Polaris​DiB

about 2 years ago

Quoíx

about 2 years ago

This just screams “polemic” :).

IndyLIV​E

about 2 years ago

I know that no list should really be taken seriously. And I know that no one can really say which country makes the best movies or who was the greatest director or what the best movie ever made was. I was just curious what opinions people had on the subject.

meg 

about 2 years ago

LOL Polaris

Robert W Peabody III

about 2 years ago

Russia ( USSR)?

Jaspar Lamar Crabb

about 2 years ago

INTERNATIONAL FREAK-OUT ALERT!

ruxlyn

about 2 years ago

Three countries that are powerful and have exerted cultural and economic hegemony over many other countries might be perceived as having the best cinematic traditions, yes, that makes sense.

Robert W Peabody III

about 2 years ago

Hey DiB, that thread went 5 pages and of course there was your contribution:

It was a great idea back when everyone was discussing the lesploitation of Venusian cinema against the militant Martian style, but now that everyone’s going back to their close-minded Terracentric habit of acting like everything good comes from Earth, just because Earth is the only planet dumb enough to invent money but powerful enough with it to force all the other planets to use it, it’s gotten all dull and predictable and the same old countries get mentioned over and over and over again.

Papua New Guinea was fine in its early days before interplanetary trade richened the pockets of the Earthlings, but ever since then they’ve been putting out the same boring Earthling-language films everyone around the solar system is watching.

IndyLIV​E

about 2 years ago

American cinema does have Griffith, Keaton, Ford, Welles, Scorsese, and Tarantino (and technically Chaplin and Hitchcock). And French cinema has Lumiere, Melies, Godard, and Truffaut. Japan has Kurosawa and that’s all they need.

ruby stevens

about 2 years ago

^ HAHAHAHAHA ^

I'm gay and love to crap

about 2 years ago

Too easy;

Loverof​LeCinem​a

about 2 years ago

America of course! At least the golden ages (40s through 70s). A Streetcar Named Desire, The Big Sleep, Casablanca, Citizen Kane!

DADA WEATHER​MAN

about 2 years ago

Matt Parks

about 2 years ago

“I read once that American, French, and Japanese films were the greatest and most influential in the world.”

Except that German Expressionism was highly influential (in somewhat different ways) on all three.

apursan​sar

about 2 years ago

Too easy…

johnsonisjohnson

about 2 years ago

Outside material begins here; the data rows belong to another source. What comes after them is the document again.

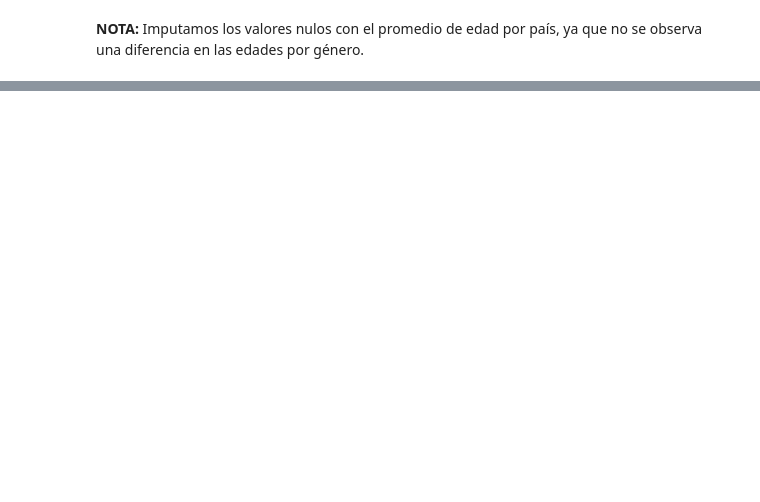
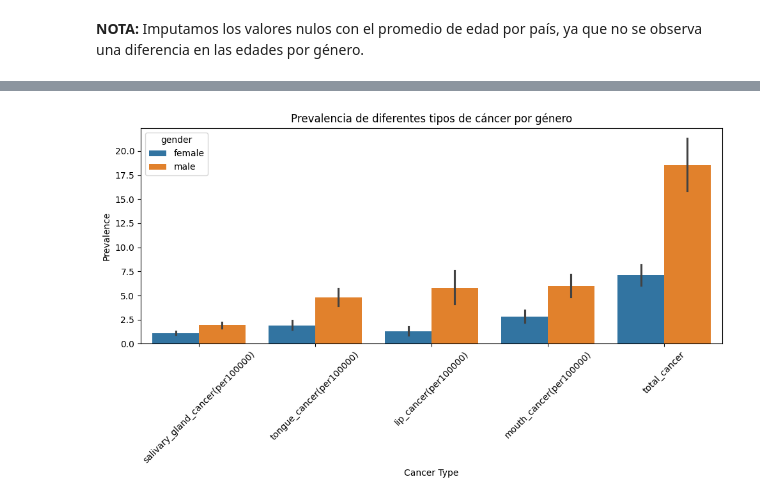
Before and after one commit to Xim0627/equipo6-tecnolochicas-dental-cancer, a Jupyter notebook: proyecto_m3.ipynb, the cells around one changed output, grey strips where cells are left out. Cells and saved outputs as stored; diff of their text form; code cells hidden in the pictures; blank space fills up the shorter version.

```diff
--- a/proyecto_m3.ipynb
+++ b/proyecto_m3.ipynb
@@ -20,7 +24,7 @@ warnings.filterwarnings('ignore')
 file_id = "1Sc3L35SbDqhRXM8yqZKxAtk1gZ2YZUxM"
 
 # Construir la URL de descarga directa
-url = f"https://drive.google.com/uc?export=download&id={file_id}"
+url = f"https://drive.google.com/uc?export=download&id=1Sc3L35SbDqhRXM8yqZKxAtk1gZ2YZUxM"
 
 # Cargar el archivo CSV desde Google Drive
 df = pd.read_csv(url)
@@ -67,5 +63,0 @@ df = df.rename(columns=new_column_names)
-# %%
-#Agregamos la columna gender como codificación
-df['gender_binary'] = 0
-df['gender_binary'][df['gender'] == 'male'] = 1
-df.head()
@@ -403,0 +332,15 @@ plt.show()
+# %%
+# Simplificamos la base agrupando sólo por país y género
+
+grouped_df = df.groupby(['country', 'gender']).agg({
+    'salivary_gland_cancer(per100000)': 'mean',
+    'tongue_cancer(per100000)': 'mean',
+    'lip_cancer(per100000)': 'mean',
+    'mouth_cancer(per100000)': 'mean'
+}).reset_index()
+#Añadimos una nueva columna llamada "total_cancer" para juntar la prevalencia total de cancer
+grouped_df['total_cancer'] = (grouped_df['salivary_gland_cancer(per100000)'] +
+                              grouped_df['tongue_cancer(per100000)'] +
+                              grouped_df['lip_cancer(per100000)'] +
+                              grouped_df['mouth_cancer(per100000)'])
+grouped_df
@@ -403,0 +361,16 @@ plt.show()
+# %%
+# Gráficamos la prevalencia de los distintos tipos de cáncer por género
+
+plt.figure(figsize=(10, 6))
+df_melted = grouped_df.melt(id_vars=["country", "gender"],
+                    value_vars=['salivary_gland_cancer(per100000)', 'tongue_cancer(per100000)',
+                                'lip_cancer(per100000)', 'mouth_cancer(per100000)', 'total_cancer'],
+                    var_name='Cancer Type', value_name='Prevalence')
+
+sns.barplot(x='Cancer Type', y='Prevalence', hue='gender', data=df_melted)
+plt.title('Prevalencia de diferentes tipos de cáncer por género')
+plt.xticks(rotation=45)
+plt.tight_layout()
+plt.show()
+# %% [output]
+[figure, added]
```
Also changed, not shown: parts of 49 cells of this notebook.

Can’t we just say: “all are the greatest.”?

Tervari​an

about 2 years ago

America, and it isn’t close.

France is tops for food, though.

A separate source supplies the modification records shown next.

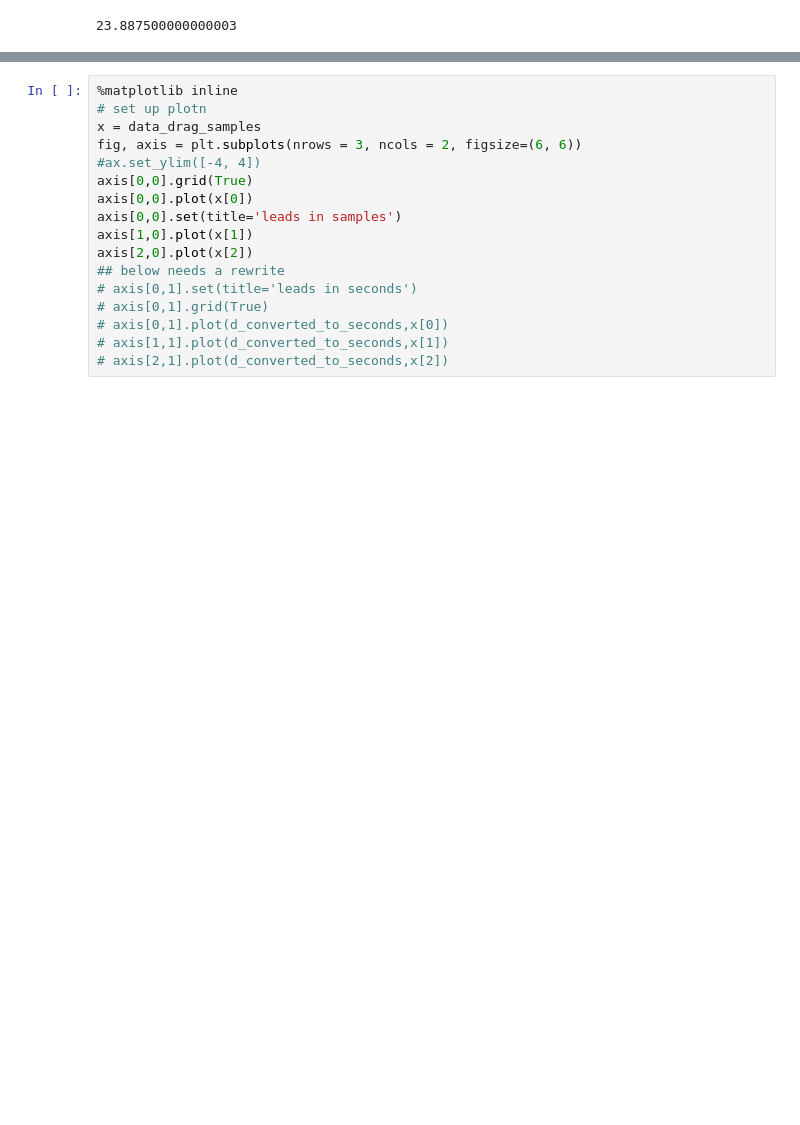
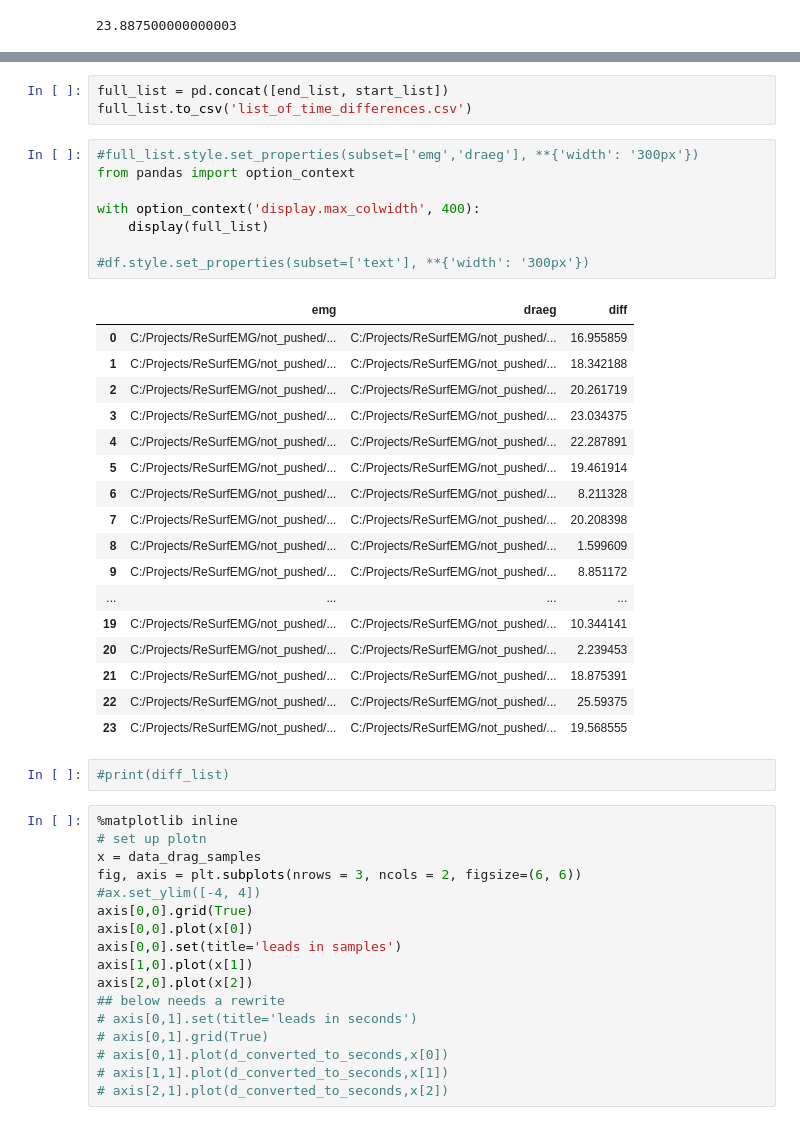
Before and after one commit to ReSurfEMG/ReSurfEMG, a Jupyter notebook: open_work/array_time_matching.ipynb, the cells around one changed output, grey strips where cells are left out. Saved outputs shown, nothing was run; the diff lists cells and outputs as text; blank space fills up the shorter version.

Commit message:
create time csv, add notebooks_guide

```diff
--- a/open_work/array_time_matching.ipynb
+++ b/open_work/array_time_matching.ipynb
@@ -181,3 +239,34 @@ print(diff_list)
+# %%
+full_list = pd.concat([end_list, start_list])
+full_list.to_csv('list_of_time_differences.csv')
+# %%
+#full_list.style.set_properties(subset=['emg','draeg'], **{'width': '300px'})
+from pandas import option_context
+
+with option_context('display.max_colwidth', 400):
+    display(full_list)
+
+#df.style.set_properties(subset=['text'], **{'width': '300px'})
+# %% [output]
+|  | emg | draeg | diff |
+| 0 | C:/Projects/ReSurfEMG/not_pushed/... | C:/Projects/ReSurfEMG/not_pushed/... | 16.955859 |
+| 1 | C:/Projects/ReSurfEMG/not_pushed/... | C:/Projects/ReSurfEMG/not_pushed/... | 18.342188 |
+| 2 | C:/Projects/ReSurfEMG/not_pushed/... | C:/Projects/ReSurfEMG/not_pushed/... | 20.261719 |
+| 3 | C:/Projects/ReSurfEMG/not_pushed/... | C:/Projects/ReSurfEMG/not_pushed/... | 23.034375 |
+| 4 | C:/Projects/ReSurfEMG/not_pushed/... | C:/Projects/ReSurfEMG/not_pushed/... | 22.287891 |
+| 5 | C:/Projects/ReSurfEMG/not_pushed/... | C:/Projects/ReSurfEMG/not_pushed/... | 19.461914 |
+| 6 | C:/Projects/ReSurfEMG/not_pushed/... | C:/Projects/ReSurfEMG/not_pushed/... | 8.211328 |
+| 7 | C:/Projects/ReSurfEMG/not_pushed/... | C:/Projects/ReSurfEMG/not_pushed/... | 20.208398 |
+| 8 | C:/Projects/ReSurfEMG/not_pushed/... | C:/Projects/ReSurfEMG/not_pushed/... | 1.599609 |
+| 9 | C:/Projects/ReSurfEMG/not_pushed/... | C:/Projects/ReSurfEMG/not_pushed/... | 8.851172 |
+| ... | ... | ... | ... |
+| 19 | C:/Projects/ReSurfEMG/not_pushed/... | C:/Projects/ReSurfEMG/not_pushed/... | 10.344141 |
+| 20 | C:/Projects/ReSurfEMG/not_pushed/... | C:/Projects/ReSurfEMG/not_pushed/... | 2.239453 |
+| 21 | C:/Projects/ReSurfEMG/not_pushed/... | C:/Projects/ReSurfEMG/not_pushed/... | 18.875391 |
+| 22 | C:/Projects/ReSurfEMG/not_pushed/... | C:/Projects/ReSurfEMG/not_pushed/... | 25.59375 |
+| 23 | C:/Projects/ReSurfEMG/not_pushed/... | C:/Projects/ReSurfEMG/not_pushed/... | 19.568555 |
+# %%
+#print(diff_list)
 # %%
 %matplotlib inline
 # set up plotn
```
Also changed, not shown: parts of 6 cells of this notebook, 2 other files.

IndyLIV​E

about 2 years ago

I hope everyone knows I started this thread just for fun. I don’t actually consider a question like this to be all that important. German cinema is just as great as American cinema. Italian cinema is just as great as Japanese cinema. It’s all important. But I can’t help speculating on which has had the most influence…

Brad S.

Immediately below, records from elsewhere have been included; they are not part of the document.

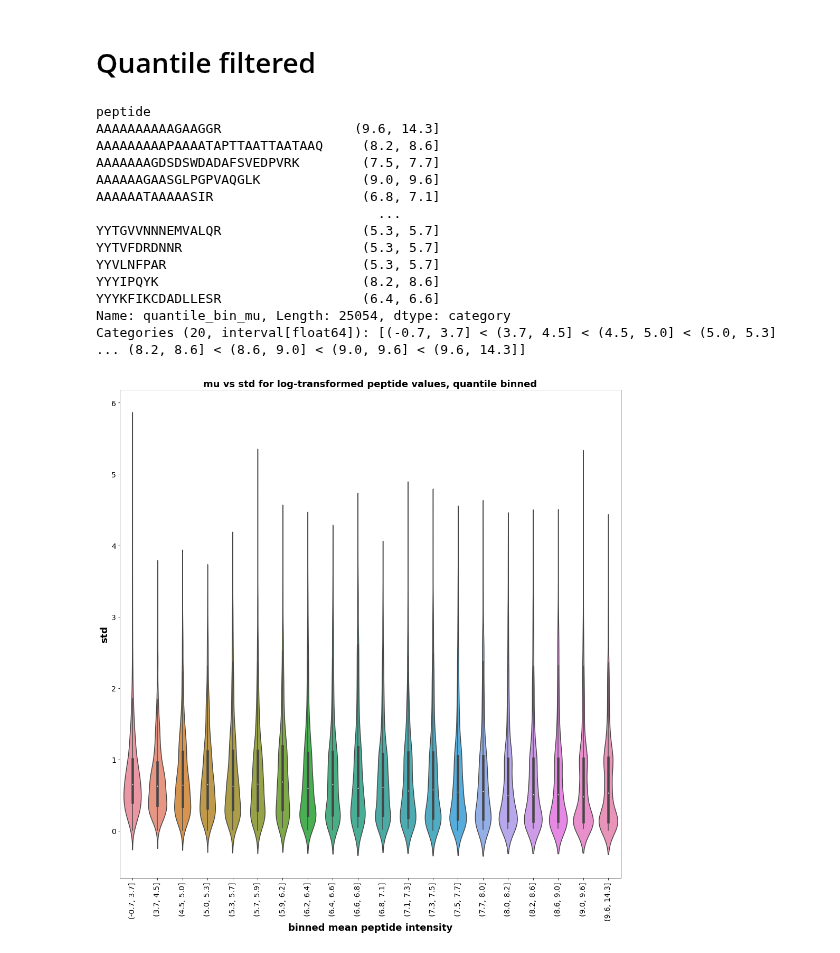
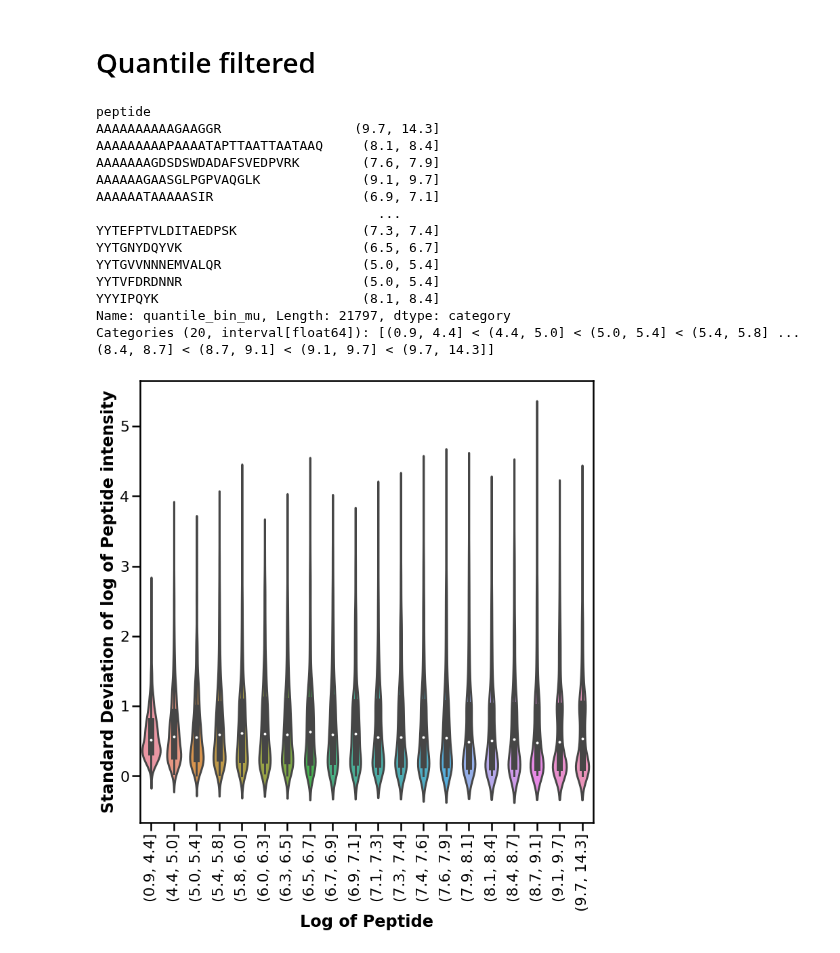
Before and after one commit to statisticalbiotechnology/dia_sum, a Jupyter notebook: result/2021-09-15_violin_and_PXD017705_library_filtering/2021-05-06-violinplot-DIANN.ipynb, the cells around one changed output. Drawn from its saved outputs; the diff is of its cells as text; code cells hidden in the pictures.

```diff
--- a/result/2021-09-15_violin_and_PXD017705_library_filtering/2021-05-06-violinplot-DIANN.ipynb
+++ b/result/2021-09-15_violin_and_PXD017705_library_filtering/2021-05-06-violinplot-DIANN.ipynb
@@ -14,6 +14,10 @@ from triqler_output_to_df import  parse_triqler
 #os.chdir("/hdd_14T/data/PXD002952/osw_res_20210303/hye124/ttof6600/32fix/full_ts_v")
 
 os.chdir("/hdd_14T/data/PXD002952/20210614_dataset/diaumpire_spectral_lib_20210706/MSFragger_20210707/diann_20210811")
+# %%
+import seaborn as sns
+
+sns.set_context("poster")
 # %%
 
 # filename has different formatting, we need to change number or implement regex.
@@ -91,6 +95,6 @@ df.q_value.max()
 # %% [output]
 0.8778716326000001
 # %%
-df = df[df["q_value"] < 1.00]
+df = df[df["q_value"] < 0.01]
 # %%
 df["intensity"] = np.log2(df["intensity"])
@@ -307,29 +323,44 @@ df_stats["quantile_bin_mu"] = pd.qcut(df_stats["mu"], q=20, precision = 0)
 df_stats["quantile_bin_mu"]
 # %% [output]
 peptide
-AAAAAAAAAAGAAGGR                 (9.6, 14.3]
-AAAAAAAAAPAAAATAPTTAATTAATAAQ     (8.2, 8.6]
-AAAAAAAGDSDSWDADAFSVEDPVRK        (7.5, 7.7]
-AAAAAAGAASGLPGPVAQGLK             (9.0, 9.6]
-AAAAAATAAAAASIR                   (6.8, 7.1]
+AAAAAAAAAAGAAGGR                 (9.7, 14.3]
+AAAAAAAAAPAAAATAPTTAATTAATAAQ     (8.1, 8.4]
+AAAAAAAGDSDSWDADAFSVEDPVRK        (7.6, 7.9]
+AAAAAAGAASGLPGPVAQGLK             (9.1, 9.7]
+AAAAAATAAAAASIR                   (6.9, 7.1]
                                     ...
-YYTGVVNNNEMVALQR                  (5.3, 5.7]
-YYTVFDRDNNR                       (5.3, 5.7]
-YYVLNFPAR                         (5.3, 5.7]
-YYYIPQYK                          (8.2, 8.6]
-YYYKFIKCDADLLESR                  (6.4, 6.6]
-Name: quantile_bin_mu, Length: 25054, dtype: category
-Categories (20, interval[float64]): [(-0.7, 3.7] < (3.7, 4.5] < (4.5, 5.0] < (5.0, 5.3] ... (8.2, 8.6] < (8.6, 9.0] < (9.0, 9.6] < (9.6, 14.3]]
+YYTEFPTVLDITAEDPSK                (7.3, 7.4]
+YYTGNYDQYVK                       (6.5, 6.7]
+YYTGVVNNNEMVALQR                  (5.0, 5.4]
+YYTVFDRDNNR                       (5.0, 5.4]
+YYYIPQYK                          (8.1, 8.4]
+Name: quantile_bin_mu, Length: 21797, dtype: category
+Categories (20, interval[float64]): [(0.9, 4.4] < (4.4, 5.0] < (5.0, 5.4] < (5.4, 5.8] ... (8.4, 8.7] < (8.7, 9.1] < (9.1, 9.7] < (9.7, 14.3]]
 # %%
-f, ax = plt.subplots(1, 1, figsize = (17,17))
+f, ax = plt.subplots(1, 1, figsize = (12,12))
 sns.violinplot(x='quantile_bin_mu', y='std', data=df_stats, ax=ax)
-ax.set_title("mu vs std for log-transformed peptide values, quantile binned", fontsize = 18, fontweight = "bold")
+#ax.set_title("Mean vs Standard Deviation of Logarithm of Peptide Intensity, quantile binned", fontsize = 26, fontweight = "bold")
+#ax.set_title("Mean vs Standard Deviation of Peptide Intensity, quantile binned", fontsize = 26, fontweight = "bold")
 
-ax.set_ylabel("std", fontsize=18, fontweight="bold")
-ax.set_xlabel("binned mean peptide intensity", fontsize=18, fontweight="bold")
-ax.tick_params(axis='x', which='major', labelsize=14, labelrotation=90)
-ax.tick_params(axis='y', which='major', labelsize=14)
+#ax.set_ylabel("Standard Deviation of Logarithm of Peptide intensity", fontsize=26, fontweight="bold")
+#ax.set_xlabel("Logarithm of Peptide", fontsize=26, fontweight="bold")
+
+#ax.set_ylabel("Standard Deviation of Peptide intensity", fontsize=26, fontweight="bold")
+#ax.set_xlabel(" Peptide intensity", fontsize=26, fontweight="bold")
+
+
+#ax.tick_params(axis='x', which='major', labelsize=22, labelrotation=90)
+#ax.tick_params(axis='y', which='major', labelsize=22)
+
+#ax.set_title("mu vs std for log-transformed peptide values", fontsize = 18, fontweight = "bold")
+#ax.set_ylabel("std", fontsize=18, fontweight="bold")
+ax.set_ylabel("Standard Deviation of log of Peptide intensity", fontweight = "bold")
+#ax.set_xlabel("binned mean peptide intensity", fontsize=18, fontweight="bold")
+ax.set_xlabel("Log of Peptide", fontweight="bold")
+#ax.tick_params(axis='x', which='major', labelsize=14, labelrotation=90)
+ax.tick_params(axis='x', which='major',labelrotation=90)
+#ax.tick_params(axis='y', which='major', labelsize=14)
 # %% [output]
-[figure, old version]
+[figure, new version]
 # %%
 df_stats_filtered = df_stats_filtered.dropna()
```
Also changed, not shown: parts of 13 cells of this notebook, 1 other file.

about 2 years ago

It’s Italy of course – for food.

Malik

about 2 years ago

Cuba or Brazil!

Craig Harshaw

about 2 years ago

The greatest and most influential cinemas. I doubt any one nation could claim that. There are great films from almost every country on earth.

The most influential would probably be France, The United States, The U.S.S.R/Russia/all the former Soviet Republics, India, China (esp. strong if one collapses Taiwan, Hong Kong and PRC), Japan, Italy, Germany, The UK, Egypt, Turkey, Iran, Argentina, Brazil, South Korea, Cuba, Hungary, Poland, Czechoslovakia/Czech Republic, Nigeria, Senegal, The Philippines, Thailand, Poland, Spain, Greece, Mexico, Mozambique, Austria, Algeria, Mali, Yugoslavia, Denmark, Sweden, Switzerland, Belgium and Chile.

Of course, commercial cinema from India and The United States is incredibly important and both Bollywood and Hollywood have enormous influence b/c of the financial strength of those industries. During the cold war era this was balanced out some by the influence from The USSR. France has remained pretty consistent through the last century as a leading producer of film. More importantly France has also consistently screened films from more countries and had filmmakers, critics, philosophers, academics, activists, artists, that are more interested in global developments in cinema then perhaps any other nation. It seems like this spirit of cosmopolitanism is also alive in much of Latin America. I think this might be the better question to ask. Which countries have the greatest interest in cinema? Which nations are the most intellectually curious about developments within both national and global cinema?

I'm gay and love to crap

about 2 years ago

America made The Cool World and Transformers 3
What did those nancy Eurozone countries ever make?
#teamUSA

Fuzzbuc​ket

about 2 years ago

I can agree with that johnson​isjohns​on.

The Future Mr. Gitts

over 1 year ago

Sure, I’ll play the game. I’d pose the subject as “nations responsible for the most significant contributions to the advancement of cinema, for better or worse,” and I’d rank them as follows…

1) United States – early cameras, silent cinema progress, chaplin, keaton, hollywood studio system, production code, ford, welles, capra, wyler, chuck jones, disney, film noir, huston, wilder, hitchcock (american productions), kubrick, new hollywood, spielberg, scorsese, ashby, allen, malick, peckinpah, altman, coppola, blockbuster era, american independent cinema, soderbergh, jarmusch, tarantino, pta

2) France – lumiere bros, melies, vigo, renoir, french impressionism, carne, clouzot, melville, cahiers du cinema & french new wave, truffaut, godard, varda, rohmer, rivette, resnais, new french extremity, denis, audiard

3) Japan – jidaigeki, naruse, mizoguchi, ozu, kurosawa, japanese new wave, oshima, shinoda, suzuki, anime, ghibli, miyazaki, j-horror, yakuza, miike, kitano, kore-eda

4) Italy – italian neorealism, de sica, rossellini… fellini, art films, antonioni, bertolucci, pasolini, spaghetti western, leone, giallo, argento,

5) USSR/Russia – propaganda, montage, pudovkin, eisenstein, dovzhenko, vertov, sculpting in time, tarkovsky, sokurov

6) Germany – german expressionism, murnau, lang, propaganda, riefenstahl, new german cinema, fassbinder, herzog, wenders

After that, I feel like there’s a notable drop-off… maybe India, UK, China/HK, Sweden, Denmark, Iran…

BALISTI​K

over 1 year ago

Can you really count Chaplin as an american contribution? He was officially a british citizen but most importantly, he considered himself a citizen of the world.

Scottie Ferguso​n

over 1 year ago

1. US
2. France
3. Japan
4. Italy
5. USSR/Russia
6. Germany
7. UK
8. India
9. China/Hong Kong
10. Sweden

That seems to be the consensus top ten. The Future Mr. Gittes kinda hit the nail right on the head.

Kenji

over 1 year ago

Consensus, influence, power, fame, received wisdom- forget them all.

A single butterfly in China or South America can affect the whole planet.

Louis le Prince

Scampi

over 1 year ago

France
USA
China
Korea

Taiwan
Hungary
India
Sweden